Existing illustrations of the gonopod of E. julinum ( Attems 1909; Brolemann 1920) are not very clear concerning the acropodital part. Thanks to Sara B. Frederiksen, I have been able to examine a male of E. julinum from Tanzania, Kilimanjaro Region, Moshi Vijijini (rural) District, Mt Kilimanjaro, lower montane forest plot 4, 1623 m a.s.l., 03°15′27.79″ S, 37°25′12.74″ E, 9 Apr. 2014, S. Frederiksen leg. and det. ( ZMUC). Figure 38 View Fig. 38 shows several images of the right gonopod of the specimen. There is a relatively pronounced ʻ Eviulisoma typeʼ coxal lobe (contra Hoffman 1971; the lobe is also evident in Brolemann 1920: figs 85–86). The prefemoral part is long – as long as or even longer than the acropodital part. The acropodite consists – in addition to the flagelloid solenomere – of a relatively short, simple, lamelloid mesal acropodital process (map) and a large complicated solenophore which is split at ca half its length into a mesal process with a rounded, finger-shaped tip and a triangular expansion ca at mid-length, and a large lateral lamella which is rolled up to form a conductor for the solenomere. The entire gonopod telopodite is quite short and does not reach the unexcavated sternum 6.

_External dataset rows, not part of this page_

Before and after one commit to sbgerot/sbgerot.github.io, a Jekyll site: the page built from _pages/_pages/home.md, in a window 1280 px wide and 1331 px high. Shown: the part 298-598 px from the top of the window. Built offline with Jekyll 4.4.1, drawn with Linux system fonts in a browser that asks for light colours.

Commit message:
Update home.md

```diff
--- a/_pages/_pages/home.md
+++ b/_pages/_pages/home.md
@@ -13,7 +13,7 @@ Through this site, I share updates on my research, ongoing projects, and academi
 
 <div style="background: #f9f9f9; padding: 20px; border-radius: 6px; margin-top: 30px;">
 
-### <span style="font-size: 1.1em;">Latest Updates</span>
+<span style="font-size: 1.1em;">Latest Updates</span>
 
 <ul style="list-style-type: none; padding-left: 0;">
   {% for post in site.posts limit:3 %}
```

The second species referred to Eoseviulisoma by Hoffman (1953), E. abnorme , does indeed, according to the original illustrations of Attems (1937), have the gonopod telopodite reminiscent of that in E. julinum , but according to Attems, the 6th sternum is excavated. The same applies, more or less, to E. rugegeanum .

In conclusion, considering the wide variability in acropodite structure seen in ʻtypicalʼ species of Eviulisoma , there is no justification for recognizing Eoseviulisoma as a separate taxon at the generic or subgeneric level. The suggestion by VandenSpiegel & Golovatch (2014) is endorsed, and Eoseviulisoma is herewith synonymized under Eviulisoma . Of course, the name will remain available if at some point it becomes desirable to recognize subgenera in Eviulisoma .


Zoological Museum, University of Copenhagen